Flashcards in Quiz 2 epilepsy Deck (43)
most susceptible areas of the brain to epileptic activity
frontal (particularly limbic) and temporal lobes
in a generalized seizure, the trigger is outside the cortex in the......
reticular formation or thalamus
general seizure presentation
- initial tonic rigidity with extensors overpowering flexors
- stop breathing, air expelled through closed glottis
- clonic phase - contraction relaxation
- postictal phase - relaxation
autonomic overflow can occur during seizure causing
emptying of bladder and to a lesser extent bowels
vitals during ictal phase of generalized seizure
- pupils dilated
- HR and pulse elevated
what is seen on the EEG during the clonic phase?
what do the spikes and waves represent in spike-wave EEG?
- spike - massive depolarization and muscle contraction
- wave - relaxation and massive neuronal inhibition
how can we distinguish between a primary generalized seizure and one coming from a focal seizure?
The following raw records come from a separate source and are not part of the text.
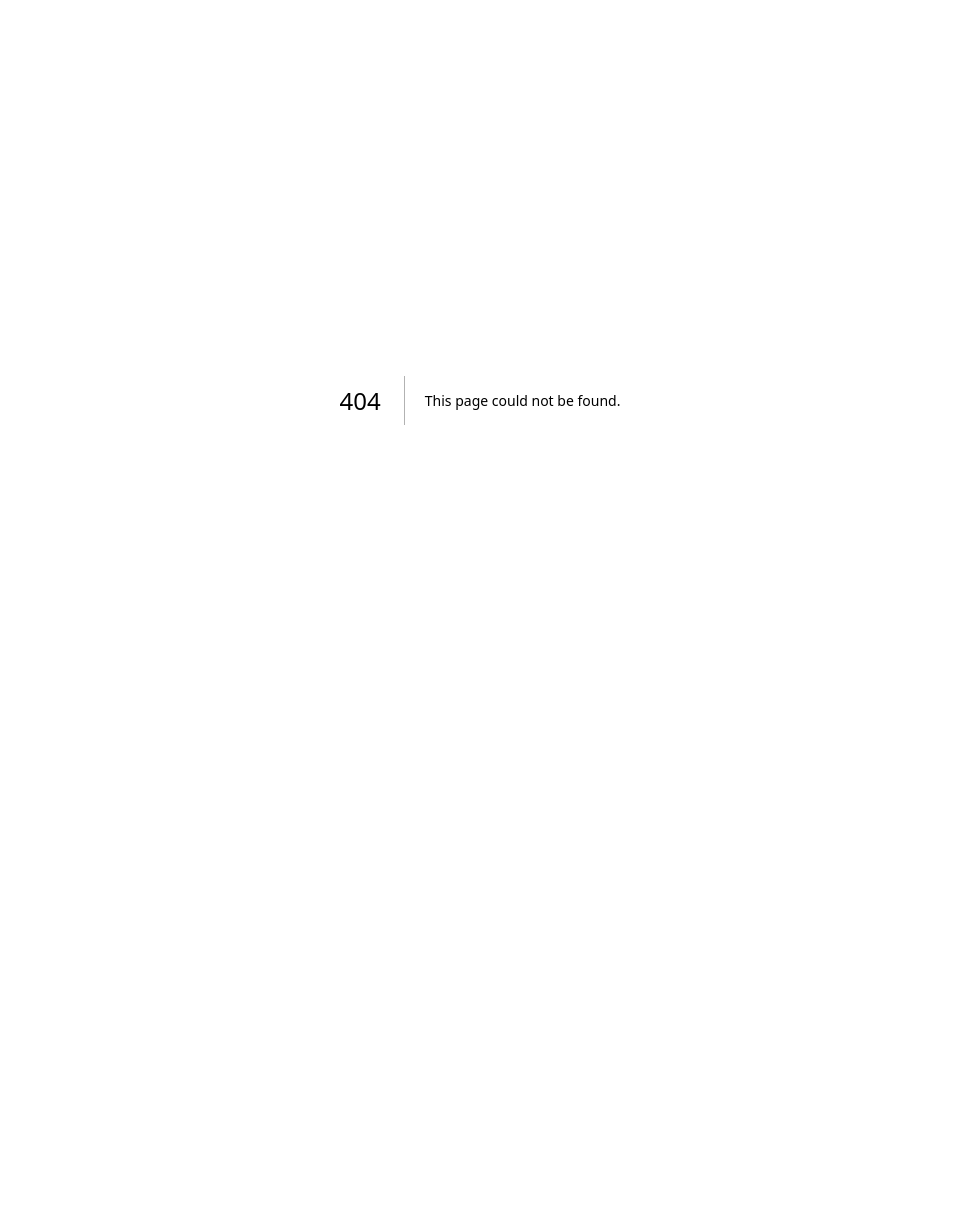
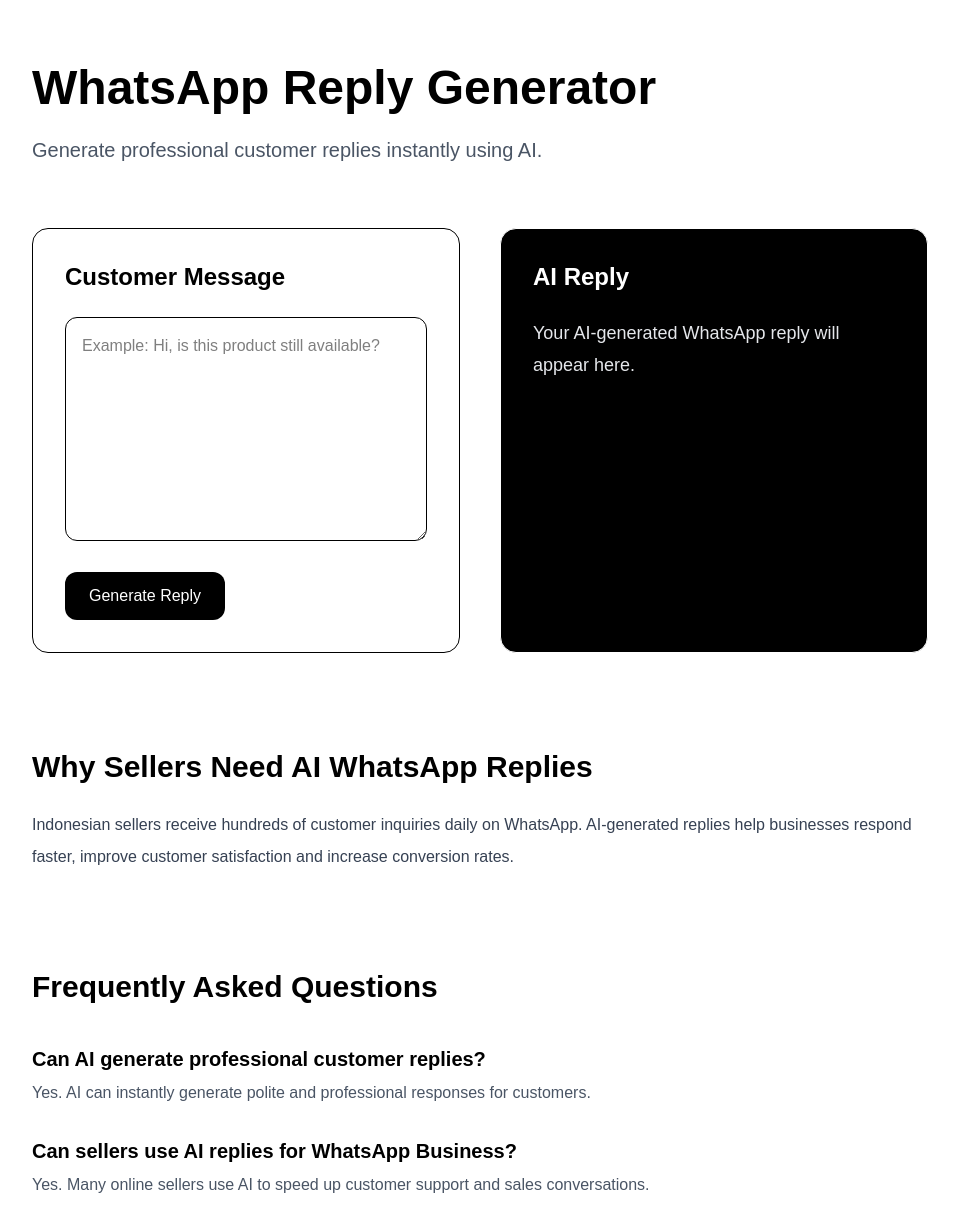
Before and after one commit to williamfeng0313/indo-seller-tools, a Next.js app: page /tools/whatsapp-reply-generator in a window 1280 px wide. Before the commit this address had no page. Shown: the top 1232 px of the page, without its empty margins (160-1119 px from the left). Before the commit the page ends 800 px from the top, so only its background shows below. Built offline with nearby package versions, Linux system fonts and the light colour scheme.

Commit message:
add whatsapp reply generator

```diff
--- a/app/page.tsx
+++ b/app/page.tsx
@@ -65,9 +65,11 @@
             Reply to customers using AI-generated responses.
           </p>
 
-          <button className="mt-6 text-black font-medium">
+          <Link href="/tools/whatsapp-reply-generator"
+           className="inline-block mt-6 text-black font-medium"
+           >
             Open Tool →
-          </button>
+          </Link>
         </div>
 
         <div className="border rounded-2xl p-6 hover:shadow-lg transition">
--- /dev/null
+++ b/app/tools/whatsapp-reply-generator/page.tsx
@@ -0,0 +1,125 @@
+
+"use client";
+
+import { useState } from "react";
+
+export default function WhatsAppReplyGenerator() {
+  const [customerMessage, setCustomerMessage] = useState("");
+  const [reply, setReply] = useState("");
+
+  const generateReply = () => {
+    if (!customerMessage) return;
+
+    setReply(
+      `Hi! Thank you for your message regarding "${customerMessage}". We appreciate your interest and will assist you as soon as possible.`
+    );
+  };
+
+  return (
+    <main className="min-h-screen bg-white text-black px-6 py-16">
+
+      {/* Hero */}
+      <section className="max-w-4xl mx-auto">
+
+        <h1 className="text-5xl font-bold">
+          WhatsApp Reply Generator
+        </h1>
+
+        <p className="mt-6 text-xl text-gray-600">
+          Generate professional customer replies instantly using AI.
+        </p>
+
+      </section>
+
+      {/* Generator */}
+      <section className="max-w-4xl mx-auto mt-16 grid md:grid-cols-2 gap-10">
+
+        {/* Input */}
+        <div className="border rounded-2xl p-8">
+
+          <h2 className="text-2xl font-semibold mb-6">
+            Customer Message
+          </h2>
+
+          <textarea
+            className="w-full border rounded-xl px-4 py-4 h-56"
+            placeholder="Example: Hi, is this product still available?"
+            onChange={(e) => setCustomerMessage(e.target.value)}
+          />
+
+          <button
+            onClick={generateReply}
+            className="mt-6 bg-black text-white px-6 py-3 rounded-xl"
+          >
+            Generate Reply
+          </button>
+
+        </div>
+
+        {/* Result */}
+        <div className="border rounded-2xl p-8 bg-black text-white">
+
+          <h2 className="text-2xl font-semibold mb-6">
+            AI Reply
+          </h2>
+
+          <div className="text-lg leading-8 text-gray-200">
+            {reply || "Your AI-generated WhatsApp reply will appear here."}
+          </div>
+
+        </div>
+
+      </section>
+
+      {/* SEO Content */}
+      <section className="max-w-4xl mx-auto mt-24">
+
+        <h2 className="text-3xl font-bold">
+          Why Sellers Need AI WhatsApp Replies
+        </h2>
+
+        <p className="mt-6 text-gray-700 leading-8">
+          Indonesian sellers receive hundreds of customer
+          inquiries daily on WhatsApp. AI-generated replies
+          help businesses respond faster, improve customer
+          satisfaction and increase conversion rates.
+        </p>
+
+      </section>
+
+      {/* FAQ */}
+      <section className="max-w-4xl mx-auto mt-24">
+
+        <h2 className="text-3xl font-bold">
+          Frequently Asked Questions
+        </h2>
+
+        <div className="mt-10 space-y-8">
+
+          <div>
+            <h3 className="text-xl font-semibold">
+              Can AI generate professional customer replies?
+            </h3>
+
+            <p className="mt-2 text-gray-600">
+              Yes. AI can instantly generate polite and professional responses for customers.
+            </p>
+          </div>
+
+          <div>
+            <h3 className="text-xl font-semibold">
+              Can sellers use AI replies for WhatsApp Business?
+            </h3>
+
+            <p className="mt-2 text-gray-600">
+              Yes. Many online sellers use AI to speed up customer support and sales conversations.
+            </p>
+          </div>
+
+        </div>
+
+      </section>
+
+    </main>
+  );
+}
```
- when coming from focal seizure, there can be an aura or unusual motor events before seizure
discuss progression of juvenile myoclonic epilepsy (JME)
- starts in childhood with absence seizures
- late childhood/adolescence - involuntary jerking in the morning
- eventually has generalized seizure which leads to diagnosis
underlying cause of JME
- genetic mutations that affect ion channels
- at least six variations
a generalized seizure is also known as a
grand mal seizure
treatment of JME
- respond well to specific anticonvulsants
examples of metabolic grand mal seizures
- sedative withdrawal
when do absence seizures occur?
an absence seizure is also known as a
petit mal seizure
absence seizure presentation
- blank staring
- does not remember
- may be eyelid fluttering or chewing movements
petit mal diagnosis markers
- spike wave of 3 per second
- can almost always be brought on by hyperventilation
when focal seizure involves sensory cortex it usually presents as...
- positive symptom (presence of sensation)
hallmark of "complex partial seizures"
- more complicated emotions, feelings or perceptions
- clouding of consciousness
what is Todd Paralysis?
- focal paralysis due to post-ictal depression of function in area affected by seizure
- can be difficult to distinguish from a stroke
explain characteristics of focal seizure in motor area
- contralateral clonic jerks
- if it spreads, jerks spread to adjacent areas
- jacksonian march
presentation if focal seizure in somatosensory cortex
- contralateral paresthesia
- can also "march"
what is on the differential for simple partial seizure of the somatosensory cortex?
- migraine transient dysfunction
giveaways of TIA over simple partial seizure
- old age
- artery stenosis
- no "march"
- history of cardiovascular disease
giveaways for migraine over simple partial seizure
- followed by unilateral headache (but headache CAN come after seizure on rare occasions)
"march" of migraine vs simple partial seizure
- migraine - minutes
- seizure - seconds
presentation of auditory-vestibular partial seizure
- tinnitus (hallucination of sound)
auditory-vestibular seizure can be mistake for.... if no convulsion occurs
- inner ear disease (Meniere syndrome)
audiometric tests in AV-seizure
- normal in seizure
- abnormal in Meniere syndrome